■ WORK INSTRUCTION
Gather each line in the entries that includes the string "Header".

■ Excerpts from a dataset
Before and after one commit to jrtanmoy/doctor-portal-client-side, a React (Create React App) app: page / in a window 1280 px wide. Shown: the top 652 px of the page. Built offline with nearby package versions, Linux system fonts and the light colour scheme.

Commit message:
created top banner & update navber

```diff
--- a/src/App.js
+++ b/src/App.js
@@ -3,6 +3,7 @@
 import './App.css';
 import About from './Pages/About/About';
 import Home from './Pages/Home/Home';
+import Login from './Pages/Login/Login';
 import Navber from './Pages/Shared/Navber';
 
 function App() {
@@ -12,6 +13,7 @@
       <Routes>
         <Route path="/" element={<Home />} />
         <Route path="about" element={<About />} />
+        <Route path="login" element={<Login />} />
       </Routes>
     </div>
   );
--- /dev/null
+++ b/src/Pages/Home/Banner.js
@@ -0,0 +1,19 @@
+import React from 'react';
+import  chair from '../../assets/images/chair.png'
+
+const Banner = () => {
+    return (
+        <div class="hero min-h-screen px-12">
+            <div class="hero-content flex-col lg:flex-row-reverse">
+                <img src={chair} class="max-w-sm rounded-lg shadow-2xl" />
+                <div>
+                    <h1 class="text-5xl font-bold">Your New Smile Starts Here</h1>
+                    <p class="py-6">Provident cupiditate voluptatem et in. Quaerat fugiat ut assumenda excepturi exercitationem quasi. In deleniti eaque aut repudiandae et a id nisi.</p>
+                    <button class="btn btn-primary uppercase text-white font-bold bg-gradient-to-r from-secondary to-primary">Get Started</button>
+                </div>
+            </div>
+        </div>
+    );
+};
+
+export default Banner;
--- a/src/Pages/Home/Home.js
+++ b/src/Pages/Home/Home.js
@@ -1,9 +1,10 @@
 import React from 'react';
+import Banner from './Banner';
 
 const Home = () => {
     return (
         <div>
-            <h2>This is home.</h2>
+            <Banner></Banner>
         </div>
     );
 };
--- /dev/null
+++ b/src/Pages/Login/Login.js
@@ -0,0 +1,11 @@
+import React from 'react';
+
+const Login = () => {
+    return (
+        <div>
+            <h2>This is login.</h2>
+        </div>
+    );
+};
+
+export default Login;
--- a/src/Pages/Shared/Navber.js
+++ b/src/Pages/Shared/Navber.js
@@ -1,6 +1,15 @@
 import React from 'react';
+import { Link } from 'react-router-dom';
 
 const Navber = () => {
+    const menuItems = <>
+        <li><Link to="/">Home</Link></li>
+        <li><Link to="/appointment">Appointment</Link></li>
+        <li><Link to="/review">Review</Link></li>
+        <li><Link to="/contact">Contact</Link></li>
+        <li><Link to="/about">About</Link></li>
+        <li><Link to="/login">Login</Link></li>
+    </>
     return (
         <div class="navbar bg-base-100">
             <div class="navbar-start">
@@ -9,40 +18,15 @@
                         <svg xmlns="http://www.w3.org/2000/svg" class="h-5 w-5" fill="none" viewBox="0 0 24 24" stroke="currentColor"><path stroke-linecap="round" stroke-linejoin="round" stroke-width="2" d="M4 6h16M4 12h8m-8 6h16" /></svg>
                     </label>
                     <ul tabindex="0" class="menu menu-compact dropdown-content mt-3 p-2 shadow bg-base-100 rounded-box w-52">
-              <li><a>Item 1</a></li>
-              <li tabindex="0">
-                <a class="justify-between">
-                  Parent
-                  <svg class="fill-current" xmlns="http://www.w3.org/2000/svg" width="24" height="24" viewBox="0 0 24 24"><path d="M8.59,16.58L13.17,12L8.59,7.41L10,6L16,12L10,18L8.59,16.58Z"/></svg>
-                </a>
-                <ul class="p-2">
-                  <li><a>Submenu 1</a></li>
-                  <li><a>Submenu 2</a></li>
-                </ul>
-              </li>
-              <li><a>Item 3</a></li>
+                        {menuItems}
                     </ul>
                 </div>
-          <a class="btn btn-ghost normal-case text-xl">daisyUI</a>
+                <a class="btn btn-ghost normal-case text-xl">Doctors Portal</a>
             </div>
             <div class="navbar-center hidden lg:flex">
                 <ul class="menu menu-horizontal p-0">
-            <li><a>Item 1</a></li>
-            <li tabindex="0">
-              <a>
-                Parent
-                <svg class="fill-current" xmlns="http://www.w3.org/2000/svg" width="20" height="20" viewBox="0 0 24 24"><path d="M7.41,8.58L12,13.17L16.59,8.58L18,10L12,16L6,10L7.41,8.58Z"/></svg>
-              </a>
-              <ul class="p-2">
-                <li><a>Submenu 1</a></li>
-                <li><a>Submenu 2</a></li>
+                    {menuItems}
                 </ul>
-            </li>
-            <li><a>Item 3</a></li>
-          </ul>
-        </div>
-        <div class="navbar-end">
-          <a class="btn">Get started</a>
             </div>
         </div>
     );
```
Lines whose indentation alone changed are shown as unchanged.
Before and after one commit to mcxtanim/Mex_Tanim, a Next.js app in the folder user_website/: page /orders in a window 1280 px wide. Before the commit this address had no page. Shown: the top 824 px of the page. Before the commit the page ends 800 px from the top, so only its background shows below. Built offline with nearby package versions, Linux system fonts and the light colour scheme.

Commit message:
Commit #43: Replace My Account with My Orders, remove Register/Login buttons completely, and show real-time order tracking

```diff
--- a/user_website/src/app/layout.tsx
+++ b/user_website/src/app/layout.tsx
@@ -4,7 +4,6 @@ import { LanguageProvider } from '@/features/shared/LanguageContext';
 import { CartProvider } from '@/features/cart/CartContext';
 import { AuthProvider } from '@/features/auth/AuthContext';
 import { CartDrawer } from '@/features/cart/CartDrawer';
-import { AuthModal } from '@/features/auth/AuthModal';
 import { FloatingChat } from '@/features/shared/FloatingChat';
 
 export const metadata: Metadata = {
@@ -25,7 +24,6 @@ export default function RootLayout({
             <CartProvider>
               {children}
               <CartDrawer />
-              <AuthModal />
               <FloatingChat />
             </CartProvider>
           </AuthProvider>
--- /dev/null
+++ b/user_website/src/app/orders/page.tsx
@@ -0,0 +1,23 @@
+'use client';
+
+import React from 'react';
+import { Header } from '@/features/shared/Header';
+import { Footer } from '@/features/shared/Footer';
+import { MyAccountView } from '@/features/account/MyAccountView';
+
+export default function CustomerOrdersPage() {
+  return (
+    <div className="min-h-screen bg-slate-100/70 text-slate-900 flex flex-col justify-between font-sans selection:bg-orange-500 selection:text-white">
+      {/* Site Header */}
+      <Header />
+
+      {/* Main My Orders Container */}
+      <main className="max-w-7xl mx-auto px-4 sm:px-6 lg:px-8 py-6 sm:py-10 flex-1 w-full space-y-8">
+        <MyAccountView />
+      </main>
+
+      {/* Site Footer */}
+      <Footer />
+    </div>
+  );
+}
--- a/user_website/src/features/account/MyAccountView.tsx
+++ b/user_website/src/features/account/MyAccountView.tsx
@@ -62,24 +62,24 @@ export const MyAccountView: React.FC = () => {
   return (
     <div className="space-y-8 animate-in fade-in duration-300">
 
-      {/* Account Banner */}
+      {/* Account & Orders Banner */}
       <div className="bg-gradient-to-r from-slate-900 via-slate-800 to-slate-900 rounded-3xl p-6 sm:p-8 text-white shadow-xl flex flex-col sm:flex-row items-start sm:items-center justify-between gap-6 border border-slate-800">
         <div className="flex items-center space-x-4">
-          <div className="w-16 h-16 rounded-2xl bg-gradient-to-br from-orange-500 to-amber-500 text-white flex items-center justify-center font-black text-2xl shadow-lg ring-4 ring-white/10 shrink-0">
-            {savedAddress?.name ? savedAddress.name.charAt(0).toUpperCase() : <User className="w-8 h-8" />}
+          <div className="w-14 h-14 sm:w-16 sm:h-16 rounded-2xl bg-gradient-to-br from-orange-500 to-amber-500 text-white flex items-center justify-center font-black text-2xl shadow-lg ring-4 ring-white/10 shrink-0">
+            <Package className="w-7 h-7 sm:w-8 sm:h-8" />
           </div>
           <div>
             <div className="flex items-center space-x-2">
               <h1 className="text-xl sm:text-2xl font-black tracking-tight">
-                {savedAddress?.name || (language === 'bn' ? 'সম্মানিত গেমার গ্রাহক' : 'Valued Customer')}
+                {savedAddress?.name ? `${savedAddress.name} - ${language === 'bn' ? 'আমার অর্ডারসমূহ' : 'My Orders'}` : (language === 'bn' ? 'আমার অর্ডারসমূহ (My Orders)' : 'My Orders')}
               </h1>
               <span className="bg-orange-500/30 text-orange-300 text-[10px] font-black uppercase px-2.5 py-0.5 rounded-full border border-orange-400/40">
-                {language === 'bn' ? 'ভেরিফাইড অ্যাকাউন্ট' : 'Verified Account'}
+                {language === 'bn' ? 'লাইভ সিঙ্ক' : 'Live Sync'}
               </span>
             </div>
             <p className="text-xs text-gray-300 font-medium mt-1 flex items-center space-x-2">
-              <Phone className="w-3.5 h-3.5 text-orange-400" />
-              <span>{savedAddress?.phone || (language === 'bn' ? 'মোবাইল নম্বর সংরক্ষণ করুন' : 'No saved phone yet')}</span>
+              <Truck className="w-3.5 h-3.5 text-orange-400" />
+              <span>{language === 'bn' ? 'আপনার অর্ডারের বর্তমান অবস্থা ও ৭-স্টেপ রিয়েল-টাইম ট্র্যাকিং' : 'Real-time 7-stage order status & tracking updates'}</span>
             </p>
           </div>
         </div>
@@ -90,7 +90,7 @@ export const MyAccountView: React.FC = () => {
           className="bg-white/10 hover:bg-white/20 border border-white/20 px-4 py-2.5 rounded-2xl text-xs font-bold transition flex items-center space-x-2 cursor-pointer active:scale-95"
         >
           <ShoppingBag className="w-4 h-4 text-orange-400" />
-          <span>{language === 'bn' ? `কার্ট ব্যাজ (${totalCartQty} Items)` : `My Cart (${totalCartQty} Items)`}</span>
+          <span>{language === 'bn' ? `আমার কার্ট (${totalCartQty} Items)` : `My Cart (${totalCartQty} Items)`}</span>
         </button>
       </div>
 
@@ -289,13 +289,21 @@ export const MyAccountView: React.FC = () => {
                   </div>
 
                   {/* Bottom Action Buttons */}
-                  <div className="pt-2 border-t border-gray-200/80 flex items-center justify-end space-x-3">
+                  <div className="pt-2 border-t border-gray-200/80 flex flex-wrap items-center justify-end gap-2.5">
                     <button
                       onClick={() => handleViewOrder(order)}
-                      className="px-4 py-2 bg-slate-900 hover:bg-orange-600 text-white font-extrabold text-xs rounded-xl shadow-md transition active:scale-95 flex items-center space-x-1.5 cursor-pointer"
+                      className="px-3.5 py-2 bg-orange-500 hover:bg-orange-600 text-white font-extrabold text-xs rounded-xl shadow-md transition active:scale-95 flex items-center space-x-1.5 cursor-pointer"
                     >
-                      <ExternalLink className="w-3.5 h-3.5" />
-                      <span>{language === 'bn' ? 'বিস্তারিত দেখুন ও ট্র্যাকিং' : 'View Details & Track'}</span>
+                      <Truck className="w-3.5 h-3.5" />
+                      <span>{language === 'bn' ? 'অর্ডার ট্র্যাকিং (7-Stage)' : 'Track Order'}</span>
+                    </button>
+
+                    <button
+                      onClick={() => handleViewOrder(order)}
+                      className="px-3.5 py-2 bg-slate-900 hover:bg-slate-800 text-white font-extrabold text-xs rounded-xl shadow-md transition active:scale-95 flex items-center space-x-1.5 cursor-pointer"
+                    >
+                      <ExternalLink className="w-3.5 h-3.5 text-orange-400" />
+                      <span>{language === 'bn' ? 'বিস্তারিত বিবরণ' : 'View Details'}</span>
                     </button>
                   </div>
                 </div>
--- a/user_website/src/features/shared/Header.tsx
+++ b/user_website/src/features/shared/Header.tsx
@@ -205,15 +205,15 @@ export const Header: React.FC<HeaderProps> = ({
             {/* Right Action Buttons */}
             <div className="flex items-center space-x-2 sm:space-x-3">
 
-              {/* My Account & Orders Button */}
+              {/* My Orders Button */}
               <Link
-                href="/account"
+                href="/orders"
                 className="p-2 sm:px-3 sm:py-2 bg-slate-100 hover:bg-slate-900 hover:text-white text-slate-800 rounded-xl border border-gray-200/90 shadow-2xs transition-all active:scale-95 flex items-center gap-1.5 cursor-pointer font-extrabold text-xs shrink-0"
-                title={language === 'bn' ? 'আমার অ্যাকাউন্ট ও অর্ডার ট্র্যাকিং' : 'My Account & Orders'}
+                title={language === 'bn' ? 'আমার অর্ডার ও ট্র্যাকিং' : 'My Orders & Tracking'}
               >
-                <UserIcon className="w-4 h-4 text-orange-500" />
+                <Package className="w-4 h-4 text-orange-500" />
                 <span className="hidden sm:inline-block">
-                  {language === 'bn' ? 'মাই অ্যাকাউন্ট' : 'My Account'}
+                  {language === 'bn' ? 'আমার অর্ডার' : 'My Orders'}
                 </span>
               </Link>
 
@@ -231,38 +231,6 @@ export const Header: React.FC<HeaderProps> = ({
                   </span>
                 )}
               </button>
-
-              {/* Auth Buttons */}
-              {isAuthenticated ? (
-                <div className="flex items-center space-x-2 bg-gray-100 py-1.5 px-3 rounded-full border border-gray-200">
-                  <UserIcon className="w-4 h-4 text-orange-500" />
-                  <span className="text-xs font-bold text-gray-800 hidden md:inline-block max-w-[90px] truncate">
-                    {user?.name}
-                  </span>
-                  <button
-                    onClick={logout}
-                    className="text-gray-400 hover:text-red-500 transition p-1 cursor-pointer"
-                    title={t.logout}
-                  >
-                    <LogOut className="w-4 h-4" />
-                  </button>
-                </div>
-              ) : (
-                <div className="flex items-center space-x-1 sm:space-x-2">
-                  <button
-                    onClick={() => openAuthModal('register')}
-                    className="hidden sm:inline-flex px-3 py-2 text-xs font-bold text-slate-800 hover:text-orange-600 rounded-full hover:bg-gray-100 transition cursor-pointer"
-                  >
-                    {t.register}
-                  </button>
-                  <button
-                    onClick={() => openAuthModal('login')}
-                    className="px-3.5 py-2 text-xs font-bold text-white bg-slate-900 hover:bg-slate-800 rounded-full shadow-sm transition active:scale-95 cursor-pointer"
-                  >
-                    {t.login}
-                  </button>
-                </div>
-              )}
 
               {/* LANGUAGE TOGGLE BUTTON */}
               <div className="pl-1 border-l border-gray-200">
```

■ OUTPUT FOR THIS EXERCISE
+import { Header } from '@/features/shared/Header';
+      {/* Site Header */}
+      <Header />
--- a/user_website/src/features/shared/Header.tsx
+++ b/user_website/src/features/shared/Header.tsx
@@ -205,15 +205,15 @@ export const Header: React.FC<HeaderProps> = ({
@@ -231,38 +231,6 @@ export const Header: React.FC<HeaderProps> = ({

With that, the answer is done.